The Horse Ridge cryogenic control chip will control multiple quantum bits (qubits) at the same time, an essential capability required to build a large-scale commercial quantum system, according to Intel. The chipmaker has experimented with silicon spin qubit and superconducting qubit systems and believes that the major challenges for commercial-scale quantum computing are interconnects and control electronics, not production of qubits — compute elements that exist in multiple states simultaneously — themselves.
Today’s prototype quantum computers rely on existing electronics tools to link the quantum system inside the cryogenic refrigerator with contemporary computational devices that control qubit performance. Since every qubit is controlled individually, the extensive cabling limits ability to scale quantum computing systems to the hundreds or thousands of qubits to hit significant performance levels.

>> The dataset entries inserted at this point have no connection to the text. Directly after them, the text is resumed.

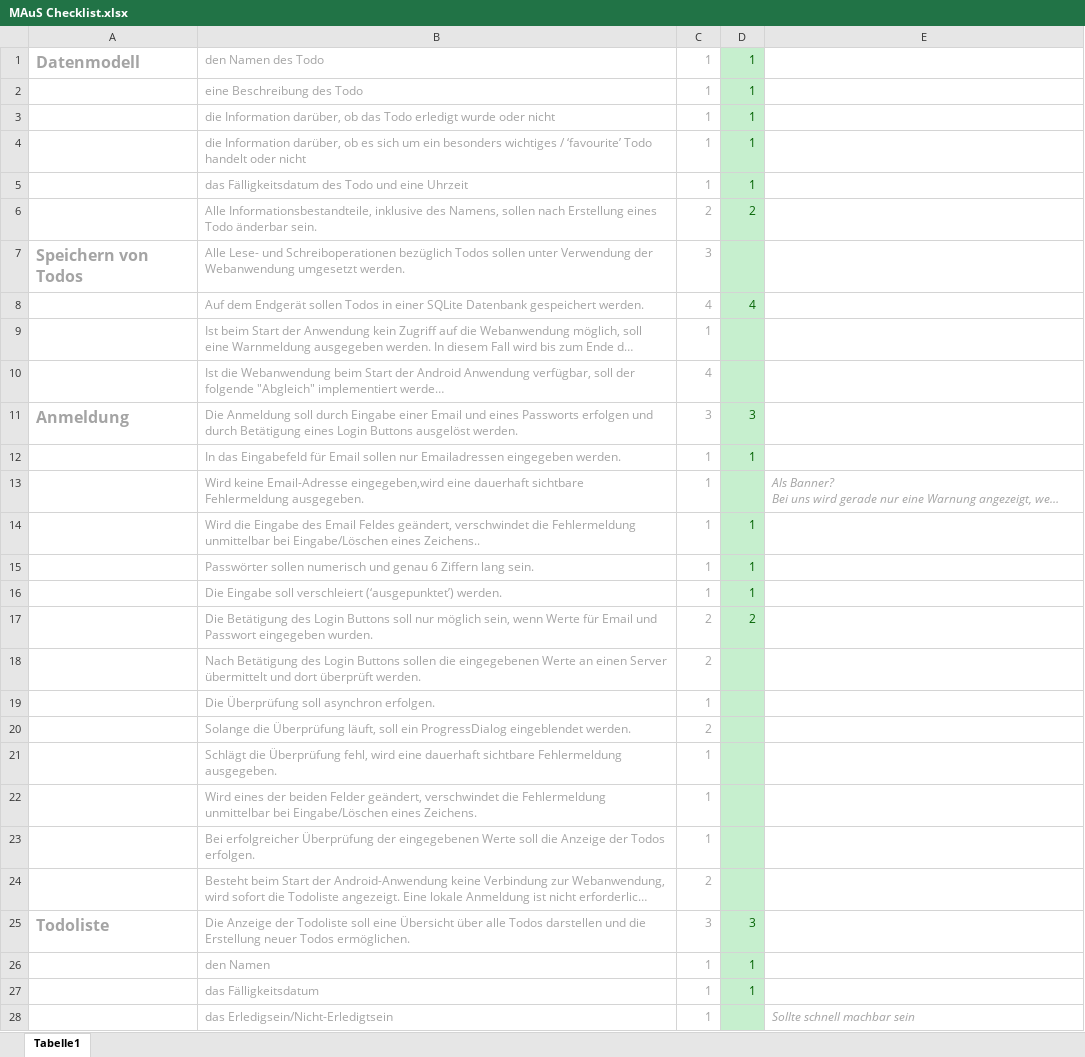
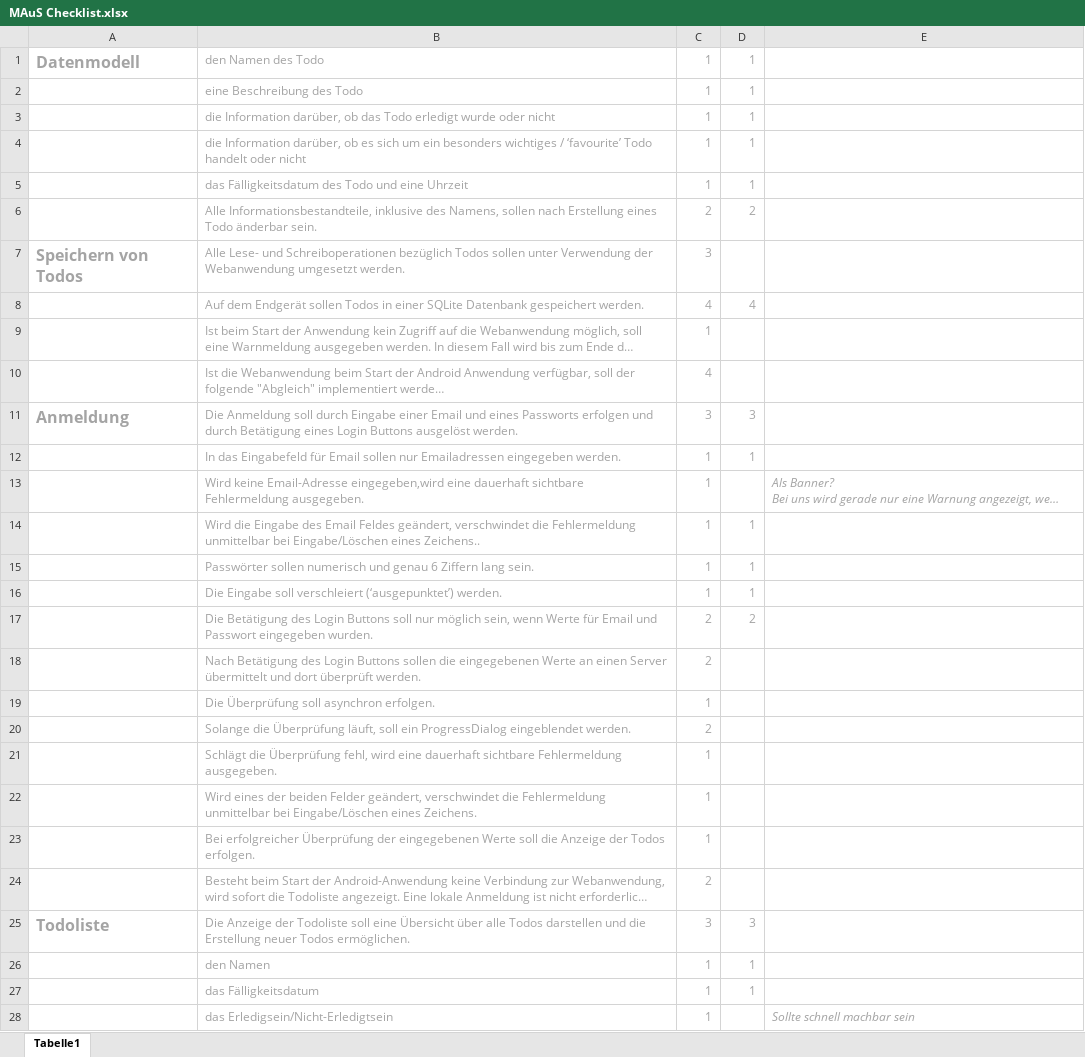
Before and after one commit to Bjarne-P/maus, an Excel workbook: MAuS Checklist.xlsx, sheet Tabelle1, drawn as a sheet; only a part is shown; long unchanged cells end in …; values as stored, in another font and other column widths than the file's, no borders; conditional formats not drawn; the diff covers the shown part only; the diff names each change by its address in the sheet, - before the commit and + after, or states it on an @@ line.

Commit message:
better formatting

```diff
--- a/MAuS Checklist.xlsx (sheet Tabelle1)
+++ b/MAuS Checklist.xlsx (sheet Tabelle1)
-D1:D28 fill: #C6EFCE
+D1:D28 fill: none
-D1:D6 text colour: #006100
+D1:D6 text colour: #A4A4A4
-D8 text colour: #006100
+D8 text colour: #A4A4A4
-D11:D12 text colour: #006100
+D11:D12 text colour: #A4A4A4
-D14:D17 text colour: #006100
+D14:D17 text colour: #A4A4A4
-D25:D27 text colour: #006100
+D25:D27 text colour: #A4A4A4
```
Also changed, not shown: cell formats elsewhere in this sheet.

The Horse Ridge SoC supports instructions that match to basic qubit operations and uses complex signal processing techniques to translate instructions into microwave pulses that manipulate states of qubits. As a result, one small chip can greatly simplify design of quantum computers.
Intel’s Horse Ridge chip was co-developed by Intel Labs and QuTech, a joint venture between TU Delft and TNO (Netherlands Organization for Applied Scientific Research). The device is made using Intel’s proven 22 nm FinFET process technology that has been around since 2012. The SoC can operate at cryogenic temperatures — approximately 4 Kelvin — slightly warmer than absolute zero.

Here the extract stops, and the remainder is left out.